To support the delivery of our strategy, each member firm is required to have in place a Quality Management System (QMS), to complete an annual assessment of the performance of its QMS, and to communicate the results of this assessment to the network leadership. These results are then discussed in detail with the leadership of each PwC member firm. If they are not at the level expected, a remediation plan is agreed, with local leadership taking personal responsibility for its successful execution.
During FY21, the Network Leadership Team continued to make driving quality improvement a key priority, with specific actions being agreed and implemented such as making more consistent use of certain metrics in our Strategy Council member firms.
As such initiatives underline, the quality of our work across the full range of our services has remained a core focus for us – both in terms of how best to test, measure and enhance quality, and also around prioritising the levels of investment we need to make to achieve and maintain the expected levels of quality. Each member firm is expected to address key reputational risks fully through its QMS and Acceptance & Continuance systems and procedures.
There is also an expectation that a focus on quality - including both systems and procedures - is given specific endorsement by local leadership, including through setting the tone from the top, and is properly communicated and understood by our people.
At PwC, our Tax & Legal Services are underpinned by our PwC purpose and values and our application of the principles of our PwC Global Tax Code of Conduct, with adherence to these principles supported by our Tax Policy Panels. Under our Code of Conduct:
Tax advice must be supported by a credible basis in tax law.
No tax advice relies for its effectiveness on any tax authority having less than the relevant facts.
Tax advice is given in the context of the specific facts and circumstances.
Tax advice involves discussion of the wider considerations involved, as appropriate in the circumstances, including economic, commercial and reputational risks and consequences arising from the way stakeholders might view a particular course of action.
PwC firms advise clients of appropriate options available to them under the law, having regard to all of the principles contained in the Code.
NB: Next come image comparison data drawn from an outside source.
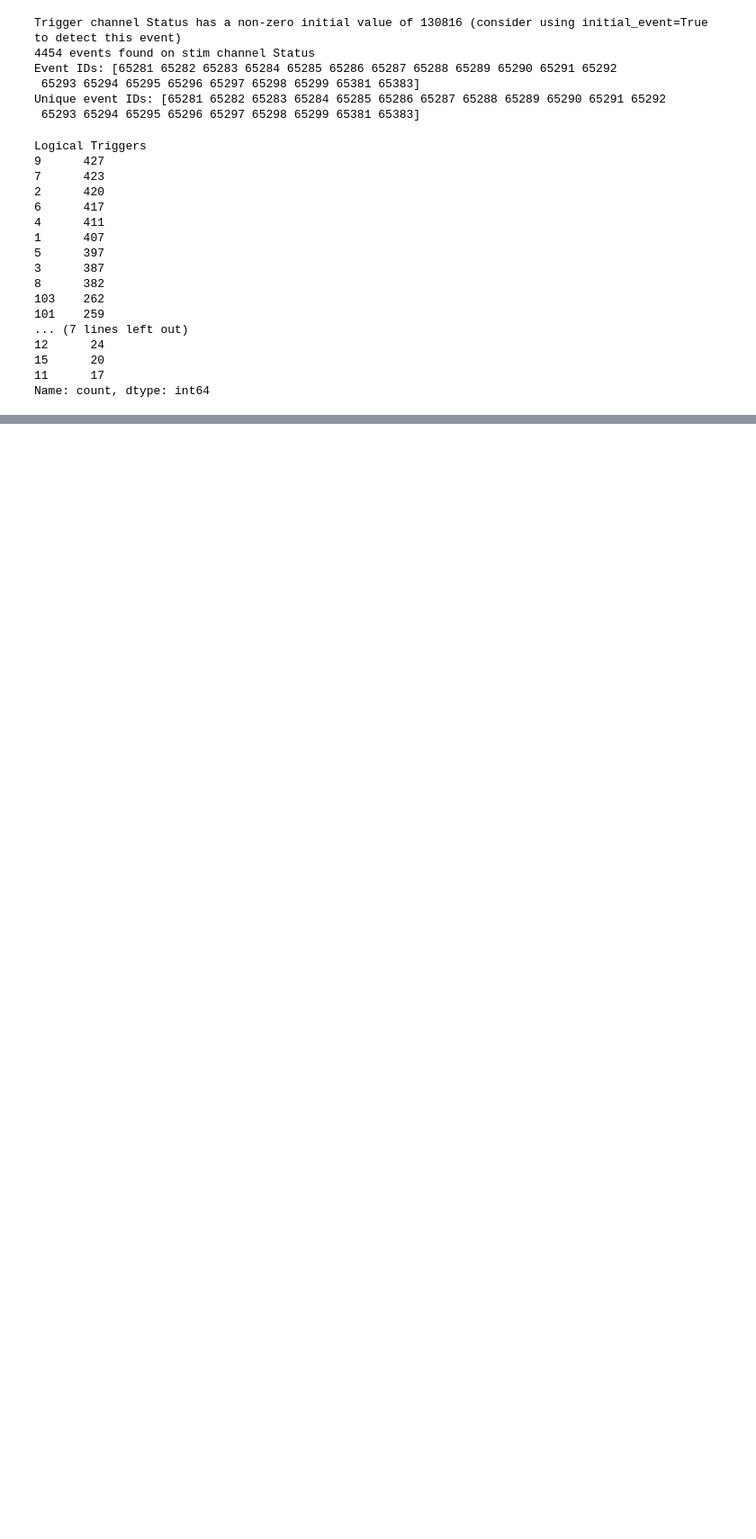
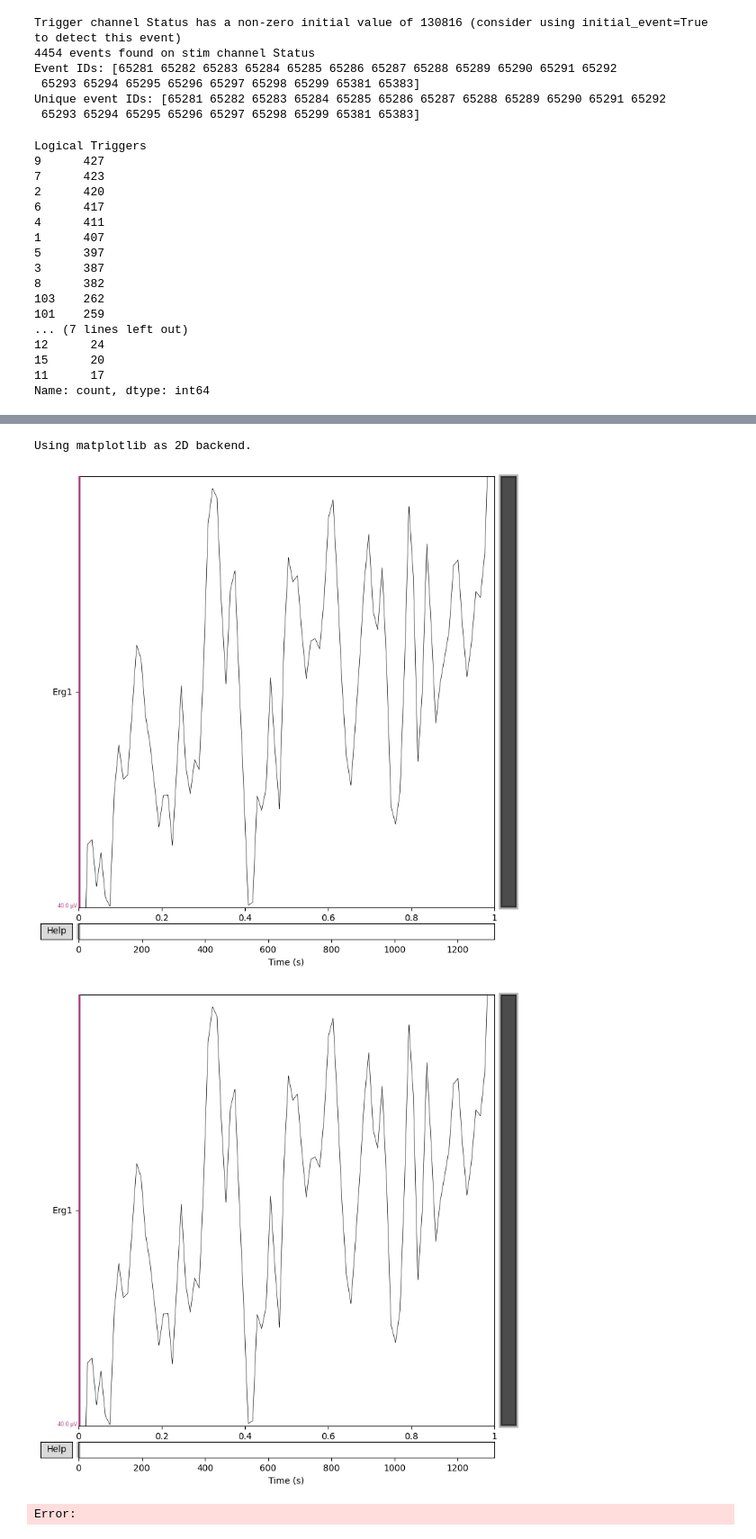
Before and after one commit to tomjefferis/Visual-Acuity-P3, a Jupyter notebook: analysis.ipynb, the cells around one changed output, grey strips where cells are left out. Shown at 90% size. Saved outputs shown, nothing was run; the diff lists cells and outputs as text; code cells hidden in the pictures; blank space fills up the shorter version.

```diff
--- a/analysis.ipynb
+++ b/analysis.ipynb
@@ -138,0 +162,9 @@ Need more than one channel to make topography for eeg. Disabling interactivity.
+# %%
+#plot stimulus channel
+stim_channel = raw.copy().pick('Erg1')
+stim_channel.plot(title='Stimulus Channel - Status', duration=1)
+# %% [output]
+Using matplotlib as 2D backend.
+[figure, added]
+[figure, added]
+Error:
```
Also changed, not shown: parts of 4 cells of this notebook, 1 other file.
As of 30 June 2021, Tax Policy Panels had been established in 34 territories (FY20: 32), including in all of our 21 Strategy Council member firms. A Tax Policy Panel is composed of senior partners and subject matter experts who determine whether a potential tax project or advice position fits with our brand values and our commitments in the Global Tax Code of Conduct. During FY21 over 560 matters were considered and discussed by our Tax Policy Panels (FY20: over 340).
Our Advisory practice continues to enhance its performance to meet evolving client and market expectations on value and quality. Across the professional services landscape, we know that clients want more value, higher quality and a more technology-enabled experience, all at a more competitive cost. In that context, our Connected Execution way of working has served us productively and allowed us to meet the demands of the market as the pandemic rapidly shifted our clients’ priorities during the past year.
From a quality perspective, Advisory takes a multifaceted approach. We address clients’ evolving expectations by focusing on quality through four lenses: quality of earnings, quality of delivery, quality of client experience and quality of people. Advisory’s Connected Execution approach - which includes a common operating model and shared set of priorities - and our implementation of and enhancements to the Advisory Quality Management Systems and Risk Processes contribute to driving quality in these four areas. We regularly perform ‘in flight’ reviews of the most significant projects at our Strategy Council member firms so that we can make any necessary changes to ensure the quality of delivery and of the client experience.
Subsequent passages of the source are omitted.